**What the task asks:** Show each line of the listing in which the word "with" occurs.

[Materials provided — start]

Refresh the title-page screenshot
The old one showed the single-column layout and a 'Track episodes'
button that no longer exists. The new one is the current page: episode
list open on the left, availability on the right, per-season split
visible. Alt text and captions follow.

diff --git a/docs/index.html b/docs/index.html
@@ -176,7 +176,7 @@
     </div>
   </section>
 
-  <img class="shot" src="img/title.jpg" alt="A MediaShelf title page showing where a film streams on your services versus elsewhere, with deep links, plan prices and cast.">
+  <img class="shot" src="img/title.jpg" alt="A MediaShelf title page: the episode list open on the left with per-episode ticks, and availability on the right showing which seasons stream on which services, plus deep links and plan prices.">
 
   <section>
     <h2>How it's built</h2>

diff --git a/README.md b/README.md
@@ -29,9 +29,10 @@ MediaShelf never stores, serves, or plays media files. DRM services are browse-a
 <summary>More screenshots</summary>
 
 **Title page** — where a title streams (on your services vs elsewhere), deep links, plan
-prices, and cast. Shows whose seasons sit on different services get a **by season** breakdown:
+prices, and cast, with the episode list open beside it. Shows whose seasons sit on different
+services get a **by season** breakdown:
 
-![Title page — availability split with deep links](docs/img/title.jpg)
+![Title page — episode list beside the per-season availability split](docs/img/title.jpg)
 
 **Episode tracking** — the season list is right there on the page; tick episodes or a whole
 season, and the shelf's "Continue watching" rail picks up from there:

[Materials provided — finish]
[Materials provided — start]

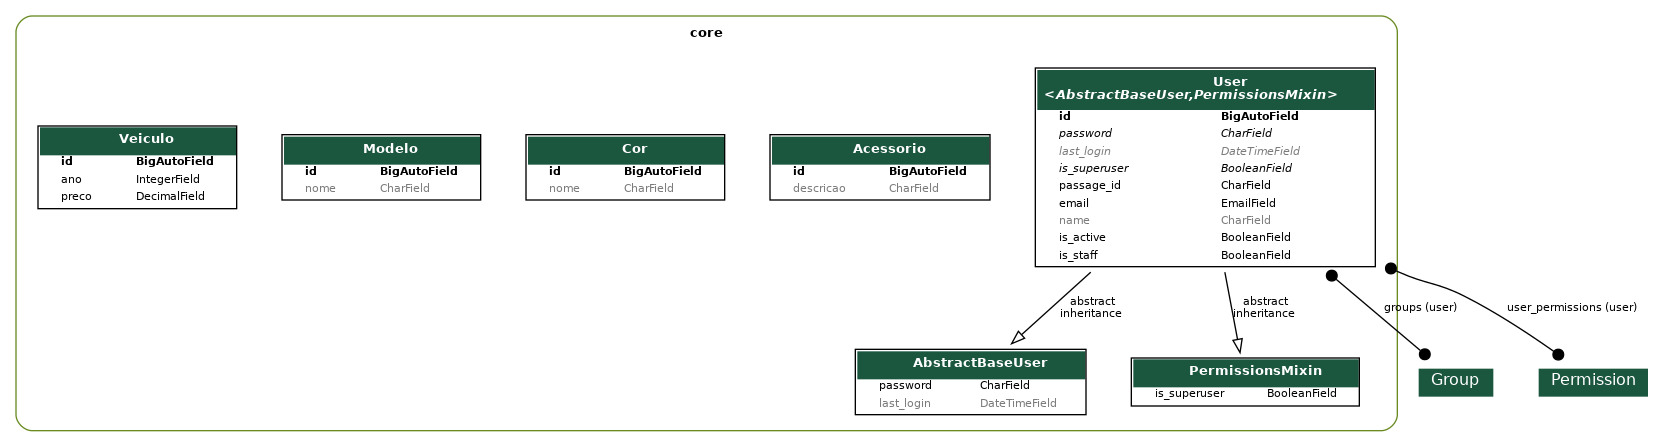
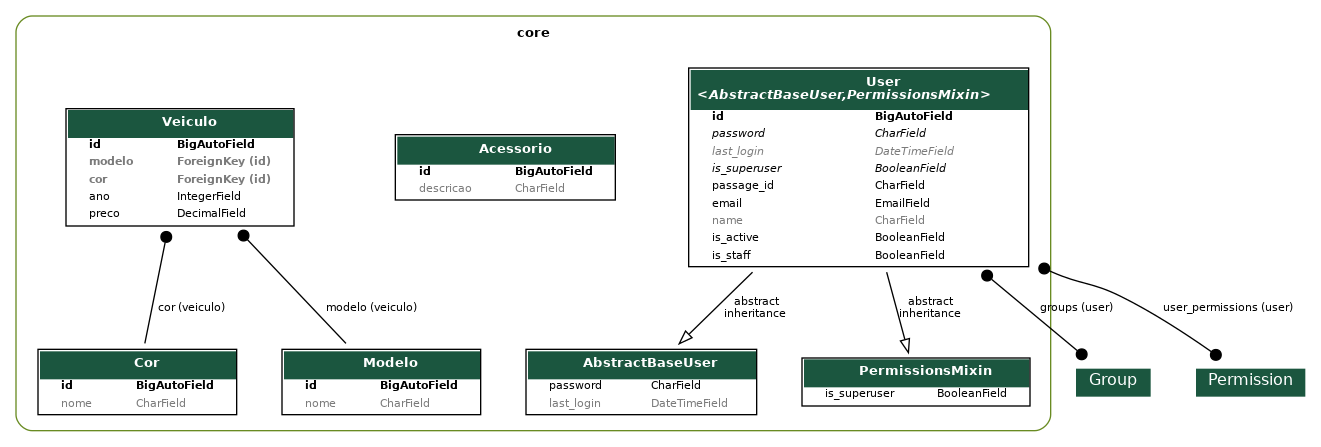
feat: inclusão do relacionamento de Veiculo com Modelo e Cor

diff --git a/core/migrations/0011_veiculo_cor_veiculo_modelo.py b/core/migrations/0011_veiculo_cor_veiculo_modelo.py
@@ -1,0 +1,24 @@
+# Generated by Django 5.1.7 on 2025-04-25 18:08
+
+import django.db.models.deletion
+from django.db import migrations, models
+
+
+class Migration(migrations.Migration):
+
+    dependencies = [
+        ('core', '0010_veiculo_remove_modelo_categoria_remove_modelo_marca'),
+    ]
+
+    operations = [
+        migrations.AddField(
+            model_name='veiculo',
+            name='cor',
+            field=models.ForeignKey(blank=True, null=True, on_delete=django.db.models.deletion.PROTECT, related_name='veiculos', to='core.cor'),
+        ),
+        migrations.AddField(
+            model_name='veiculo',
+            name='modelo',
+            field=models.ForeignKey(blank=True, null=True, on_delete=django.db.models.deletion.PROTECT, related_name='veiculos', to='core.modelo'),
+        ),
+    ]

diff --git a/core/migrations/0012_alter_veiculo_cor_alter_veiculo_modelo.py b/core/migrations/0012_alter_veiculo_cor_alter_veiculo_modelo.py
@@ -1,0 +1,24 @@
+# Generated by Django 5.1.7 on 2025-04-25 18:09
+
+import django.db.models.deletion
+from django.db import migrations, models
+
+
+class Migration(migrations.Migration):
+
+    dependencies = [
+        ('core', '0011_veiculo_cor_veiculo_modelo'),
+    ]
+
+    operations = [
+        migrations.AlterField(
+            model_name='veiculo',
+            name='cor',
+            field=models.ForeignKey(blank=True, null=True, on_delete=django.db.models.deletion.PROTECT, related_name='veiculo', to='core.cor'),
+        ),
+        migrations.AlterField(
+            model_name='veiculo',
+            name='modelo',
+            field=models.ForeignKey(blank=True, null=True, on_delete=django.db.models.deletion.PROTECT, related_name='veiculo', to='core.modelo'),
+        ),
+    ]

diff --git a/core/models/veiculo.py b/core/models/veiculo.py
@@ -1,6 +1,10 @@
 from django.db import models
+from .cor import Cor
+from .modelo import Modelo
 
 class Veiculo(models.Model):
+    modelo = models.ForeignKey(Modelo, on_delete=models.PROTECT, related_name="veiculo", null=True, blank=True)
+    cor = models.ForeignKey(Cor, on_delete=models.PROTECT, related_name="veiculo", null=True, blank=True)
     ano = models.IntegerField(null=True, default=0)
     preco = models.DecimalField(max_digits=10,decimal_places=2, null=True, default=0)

[Materials provided — finish]

**Answer space:**
-  <img class="shot" src="img/title.jpg" alt="A MediaShelf title page showing where a film streams on your services versus elsewhere, with deep links, plan prices and cast.">
+  <img class="shot" src="img/title.jpg" alt="A MediaShelf title page: the episode list open on the left with per-episode ticks, and availability on the right showing which seasons stream on which services, plus deep links and plan prices.">
+prices, and cast, with the episode list open beside it. Shows whose seasons sit on different
-![Title page — availability split with deep links](docs/img/title.jpg)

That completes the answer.